Read Like a Writer
This idea wasn't new to me - I use this idea in writing workshop.  I often reread mentor texts with the eyes and ears of a writer.  Asking students to notice writers' craft so that they might use the same ideas in their own writing.  But Max says that if we want students to go beyond the surface level of words we need to start by "modeling our own curiosity with words."  He suggests embedding this in read alouds right away, at the beginning of the year.  Max has his fifth graders collect these interesting words in their Reader's Notebooks during read alouds.  Max also teaches his students how to note and identify important words, particularly in content areas and non-fiction.

How's it going for me?
During my class read alouds I have definitely made sure I'm modeling my "curiousity for words" regularly. This wasn't too hard, since I read aloud regularly and have an authentic love for literature that I share often with my students.  I just needed to make that mental plan for making sure I hit that point each day.  Word Study and Read Aloud time merged.  A great way to save time!

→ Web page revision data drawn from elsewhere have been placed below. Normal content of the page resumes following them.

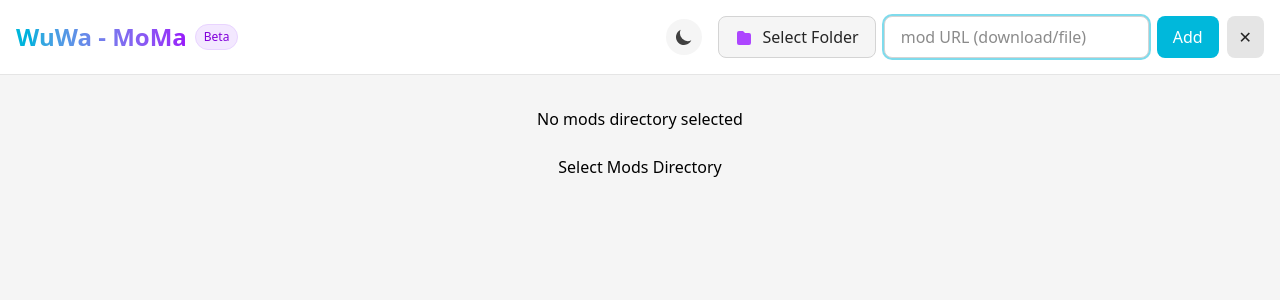
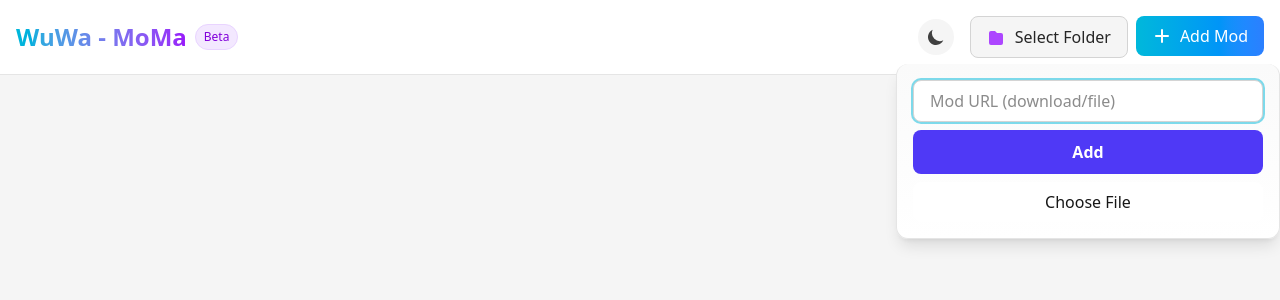
Before and after one commit to AymanLyesri/wuwa-mod-manager, a React (Vite) app: page / in a window 1280 px wide. Both pictures are taken after a click on the button "Add Mod". Shown: the top 300 px of the page. Built offline with nearby package versions, Linux system fonts and the light colour scheme.

Commit message:
add mod from folder, tweaks

```diff
--- a/src-tauri/capabilities/default.json
+++ b/src-tauri/capabilities/default.json
@@ -7,7 +7,14 @@
   ],
   "permissions": [
     "core:default",
-    "dialog:default",
+    {
+      "identifier": "dialog:default",
+      "allow": [
+        {
+          "path": "**/*"
+        }
+      ]
+    },
     {
       "identifier": "fs:default",
       "allow": [
--- a/src/App.tsx
+++ b/src/App.tsx
@@ -4,8 +4,7 @@ import { Mod } from './interfaces/Mod.interface';
 import { getFolderContents } from './services/folder.service';
 import Header from './components/Header';
 import ModInfoPanel from './components/ModInfoPanel';
-import { open } from '@tauri-apps/plugin-dialog';
-import { deleteMod, downloadMod, setModInfo } from './services/mod.service';
+import { deleteMod, setModInfo } from './services/mod.service';
 import { Spinner } from './components/Spinner';
 import { AnimatePresence } from 'framer-motion';
 import { ToastContainer } from 'react-toastify';
@@ -49,12 +48,6 @@ const App: React.FC = () => {
     setIsPanelOpen(false);
   };
 
-  const handleDownloadMod = (url: string) => {
-    downloadMod(url, modDirPath).finally(() => {
-      fetchMods();
-    });
-  }
-
   const handleModsDelete = async (mod: Mod[]) => {
     mod.forEach((mod) => {
       deleteMod(mod).finally(() => {
@@ -65,30 +58,11 @@ const App: React.FC = () => {
     })
   }
 
-  // Then add this function to your App component
-  const handleSelectFolder = async () => {
-    try {
-      const file = await open({
-        multiple: false,
-        directory: true,
-      });
-
-      if (file) {
-        const selectedPath = file as string;
-        setModDirPath(selectedPath);
-        localStorage.setItem('modDirPath', selectedPath); // Save the path to localStorage
-        fetchMods(); // Fetch mods after selecting the folder
-      }
-    } catch (error) {
-      console.error('Error selecting folder:', error);
-    }
-  };
-
   return (
     <div className=" h-screen overflow-hidden bg-neutral-100 dark:bg-neutral-900 text-black dark:text-white flex flex-col">
       <Header
-        onAddMod={handleDownloadMod}
-        onSelectFolder={handleSelectFolder}
+        refreshMods={fetchMods}
+        setModDirPath={setModDirPath}
       />
       <Spinner />
       <div className="flex flex-1 overflow-hidden relative">
@@ -105,13 +79,13 @@ const App: React.FC = () => {
               />
             ) : (
               <div className="text-center p-8">
-                <p className=" mb-4">No mods directory selected</p>
+                {/* <p className=" mb-4">No mods directory selected</p>
                 <button
                   onClick={handleSelectFolder}
                   className="px-4 py-2  rounded"
                 >
                   Select Mods Directory
-                </button>
+                </button> */}
               </div>
             )}
           </AnimatePresence>
--- a/src/components/Header.tsx
+++ b/src/components/Header.tsx
@@ -1,12 +1,15 @@
+import { Popover, PopoverButton, PopoverPanel } from '@headlessui/react';
 import React, { useState, useEffect } from 'react';
+import { STYLE } from '../constants/styling.constant';
+import { addMod, downloadMod } from '../services/mod.service';
+import { open } from '@tauri-apps/plugin-dialog';
 
 interface HeaderProps {
-    onAddMod: (url: string) => void;
-    onSelectFolder: () => void;
+    refreshMods: () => void;
+    setModDirPath: (path: string) => void;
 }
 
-const Header: React.FC<HeaderProps> = ({ onAddMod, onSelectFolder }) => {
-    const [addModExpanded, setAddModExpanded] = useState(false);
+const Header: React.FC<HeaderProps> = ({ refreshMods, setModDirPath }) => {
     const [modUrl, setModUrl] = useState('');
     const [darkMode, setDarkMode] = useState(() => {
         // Check localStorage for user preference or use system preference
@@ -29,11 +32,54 @@ const Header: React.FC<HeaderProps> = ({ onAddMod, onSelectFolder }) => {
         }
     }, [darkMode]);
 
-    const handleAddMod = () => {
-        if (modUrl.trim()) {
-            onAddMod(modUrl);
+    // Then add this function to your App component
+    const handleSelectFolder = async () => {
+        try {
+            const file = await open({
+                multiple: false,
+                directory: true,
+            });
+
+            if (file) {
+                const selectedPath = file as string;
+                setModDirPath(selectedPath);
+                localStorage.setItem('modDirPath', selectedPath); // Save the path to localStorage
+                refreshMods(); // Refresh mods after selecting a new folder
+            }
+        } catch (error) {
+            console.error('Error selecting folder:', error);
+        }
+    };
+
+    const handleDownloadMod = () => {
+        const modDirPath = localStorage.getItem('modDirPath');
+        if (modUrl.trim() && modDirPath) {
+            downloadMod(modUrl, modDirPath).finally(() => {
                 setModUrl('');
-            setAddModExpanded(false);
+                refreshMods();
+            }
+            );
+        }
+
+
+    };
+
+    const handleAddMod = async () => {
+        try {
+            const file = await open({
+                multiple: false,
+                directory: true,
+            });
+
+            if (file) {
+                const modDirPath = localStorage.getItem('modDirPath') || '';
+                const selectedPath = file as string;
+                addMod(selectedPath, modDirPath).finally(() => {
+                    refreshMods(); // Refresh mods after selecting a new folder
+                });
+            }
+        } catch (error) {
+            console.error('Error selecting folder:', error);
         }
     };
 
@@ -68,10 +114,10 @@ const Header: React.FC<HeaderProps> = ({ onAddMod, onSelectFolder }) => {
                         )}
                     </button>
 
-                    {/* Actions */}
                     <div className="flex flex-col sm:flex-row gap-2">
+                        {/* Select Folder Button */}
                         <button
-                            onClick={onSelectFolder}
+                            onClick={handleSelectFolder}
                             className="flex items-center gap-2 px-4 py-2 bg-neutral-100 dark:bg-neutral-800 hover:bg-neutral-200 dark:hover:bg-neutral-700/90 border border-neutral-300 dark:border-neutral-700 rounded-lg text-neutral-800 dark:text-neutral-200 hover:text-neutral-900 dark:hover:text-white transition-all hover:shadow-lg hover:-translate-y-0.5 active:translate-y-0"
                         >
                             <svg xmlns="http://www.w3.org/2000/svg" className="h-5 w-5 text-purple-500 dark:text-purple-400" viewBox="0 0 20 20" fill="currentColor">
@@ -80,48 +126,52 @@ const Header: React.FC<HeaderProps> = ({ onAddMod, onSelectFolder }) => {
                             <span>Select Folder</span>
                         </button>
 
-                        {!addModExpanded ? (
-                            <button
-                                onClick={() => setAddModExpanded(true)}
+                        {/* Add Mod Popover */}
+                        <Popover>
+
+                            <PopoverButton
                                 className="flex items-center gap-2 px-4 py-2 bg-gradient-to-r from-cyan-500 to-blue-500 dark:from-cyan-600 dark:to-blue-600 hover:from-cyan-400 hover:to-blue-400 dark:hover:from-cyan-500 dark:hover:to-blue-500 rounded-lg text-white font-medium transition-all hover:shadow-lg hover:-translate-y-0.5 active:translate-y-0"
                             >
                                 <svg xmlns="http://www.w3.org/2000/svg" className="h-5 w-5" viewBox="0 0 20 20" fill="currentColor">
                                     <path fillRule="evenodd" d="M10 3a1 1 0 011 1v5h5a1 1 0 110 2h-5v5a1 1 0 11-2 0v-5H4a1 1 0 110-2h5V4a1 1 0 011-1z" clipRule="evenodd" />
                                 </svg>
                                 <span>Add Mod</span>
-                            </button>
-                        ) : (
-                            <div className="flex gap-2">
+                            </PopoverButton>
+
+                            <PopoverPanel className={STYLE.panel + " absolute z-10 right-0 mt-2 w-96 p-4 flex flex-col gap-5"}>
+                                <div className="flex flex-col gap-2">
                                     <input
                                         type="text"
                                         value={modUrl}
                                         onChange={(e) => setModUrl(e.target.value)}
-                                    onKeyDown={(e) => e.key === 'Enter' && handleAddMod()}
-                                    placeholder="mod URL (download/file)"
-                                    className="flex-1 px-4 py-2 bg-white dark:bg-neutral-800 border border-neutral-300 dark:border-neutral-700 rounded-lg text-neutral-900 dark:text-white focus:outline-none focus:ring-2 focus:ring-cyan-500/50"
+                                        onKeyDown={(e) => e.key === 'Enter' && handleDownloadMod()}
+                                        placeholder="Mod URL (download/file)"
+                                        className="px-4 py-2 bg-white dark:bg-neutral-700 border border-neutral-300 dark:border-neutral-600 rounded-lg text-neutral-900 dark:text-white focus:outline-none focus:ring-2 focus:ring-cyan-500/50"
                                         autoFocus
                                     />
+
                                     <button
-                                    onClick={handleAddMod}
-                                    className="px-4 py-2 bg-cyan-500 dark:bg-cyan-600 hover:bg-cyan-400 dark:hover:bg-cyan-500 text-white rounded-lg transition-all"
+                                        onClick={handleDownloadMod}
+                                        className={STYLE.button.primary + " w-full"}
                                     >
                                         Add
                                     </button>
+
                                     <button
-                                    onClick={() => {
-                                        setAddModExpanded(false);
-                                        setModUrl('');
-                                    }}
-                                    className="px-3 py-2 bg-neutral-200 dark:bg-neutral-700 hover:bg-neutral-300 dark:hover:bg-neutral-600 text-neutral-800 dark:text-neutral-300 rounded-lg transition-all"
+                                        className={STYLE.button.secondary + " w-full"}
+                                        onClick={handleAddMod}
                                     >
-                                    ✕
+                                        Choose File
                                     </button>
                                 </div>
-                        )}
+                            </PopoverPanel>
+
+
+                        </Popover>
                     </div>
                 </div>
             </div>
-        </header>
+        </header >
     );
 };
 
--- a/src/constants/styling.constant.tsx
+++ b/src/constants/styling.constant.tsx
@@ -43,13 +43,18 @@ export const STYLE = {
   input: `w-full rounded-lg px-4 py-2.5 border ${COLORS.border.input} ${COLORS.background.input} ${COLORS.text.primary} ${TRANSITIONS.interactive} outline-none focus:ring-2 focus:ring-indigo-200 dark:focus:ring-indigo-900 placeholder:${COLORS.text.label}`,
   select: `w-full rounded-lg px-4 py-2.5 border ${COLORS.border.input} ${COLORS.background.input} ${COLORS.text.primary} ${TRANSITIONS.interactive} cursor-pointer outline-none focus:ring-2 focus:ring-indigo-200 dark:focus:ring-indigo-900`,
   button: {
-    primary: `px-5 py-2.5 rounded-lg font-semibold ${COLORS.background.button.primary} ${TRANSITIONS.interactive} ${COLORS.shadow.button} focus:outline-none focus:ring-2 focus:ring-indigo-300 dark:focus:ring-indigo-600 disabled:opacity-60`,
+    primary: `px-5 py-2.5 rounded-lg font-semibold
+        flex items-center justify-center
+    ${COLORS.background.button.primary}
+     ${TRANSITIONS.interactive}
+     ${COLORS.shadow.button}
+     `,
     secondary: `
     px-3 py-2 rounded-lg font-medium
-    bg-white hover:bg-neutral-100 dark:bg-neutral-700 dark:hover:bg-neutral-600
+    flex items-center justify-center
+    ${COLORS.background.button.secondary}
     ${COLORS.text.primary}
     ${TRANSITIONS.interactive}
-    flex items-center gap-2
   `,
   },
   card: `rounded-xl bg-white dark:bg-neutral-800 ${COLORS.border.panel} ${COLORS.shadow.card} ${TRANSITIONS.base} hover:${COLORS.shadow.card} p-5`,
```
Also changed, not shown: src/components/ModGrid.tsx (+10 -10 lines), src/services/mod.service.tsx (+19 -0 lines), 1 other file (tests, documents, lock files or other folders). Lines whose indentation alone changed are shown as unchanged.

Within the first week I had my students using their Reader's Notebooks to jot down interesting words and phrases while they listened.  I encouraged them to share what they were writing.  A handful of students were jotting, most were not.  We kept sharing and talking and a few more students started jotting.  Some were writing down the words that they heard others share.  That was okay.  A couple of students shared some amazing and deep thoughts about words and phrases, especially after I modeled for a few days.  What did I learn and notice?  First, they can't spell the words and often can't read what they wrote. This isn't really surprising because the words they choose are hard words! 2. They mostly want to know what the word means - that is why they thought it was interesting. (Future teaching) 3. Most students can't listen and take notes. (Not surprised.) 4. Many students are poor listeners and struggle to focus on the story.  The good news is that I can tell my students love read aloud time and they will improve with time! The next steps are getting a lot of these words up on display in class so we can refer to them and use them in our language and writing.

Our school has a motto this year.  Since we are a grade 3-5 school, this is my students' first experience with the motto.  Each day it is recited on the announcements.  So, I decided to use it as a non-fiction text and focus on some vocabulary that we thought was important.  We did this over several days.  And these wonderful words are referred to all the time, so I know students will use them in their oral language.

Discovery Note Taking

I've taught and used various KWL and R.A.N strategies for note taking or deconstructing non-fiction texts.  And of course their are plenty of graphic organizers out there.  But I like the Discovery Note Taking tool that Max uses with his students because I think it is versatile and can be used for all types of non-fiction.  I also think it directly reflects the types of thinking we do as we read non-fiction.  So far I have used it to model my thinking as we read an article on Wonderopolis.  I should mention that this was our third reading of the article.  On the second reading I asked students to highlight important words in the article as they read independently.

Future Plans

Word Savvy also includes a section on Spelling as well.  This year I have decided not to do traditional weekly spelling lists and tests.  Of course I will continue with my spelling and word study instruction, but I will assess differently.  I'm really trying hard to look at student writing to determine spelling instruction.  As a third grade teacher I think that decoding and word solving are also an important part of the Word Study umbrella and need to be linked together.  I want my students to make connections between writing and reading tricky words.  Max's book also has a section on word walls, another topic that I would like to improve upon.  I hope to write about my experiences throughout the year.  Word Savvy by Max Brand is a great book.  It's a quick read full of great ideas.

Please share your thoughts about Word Study!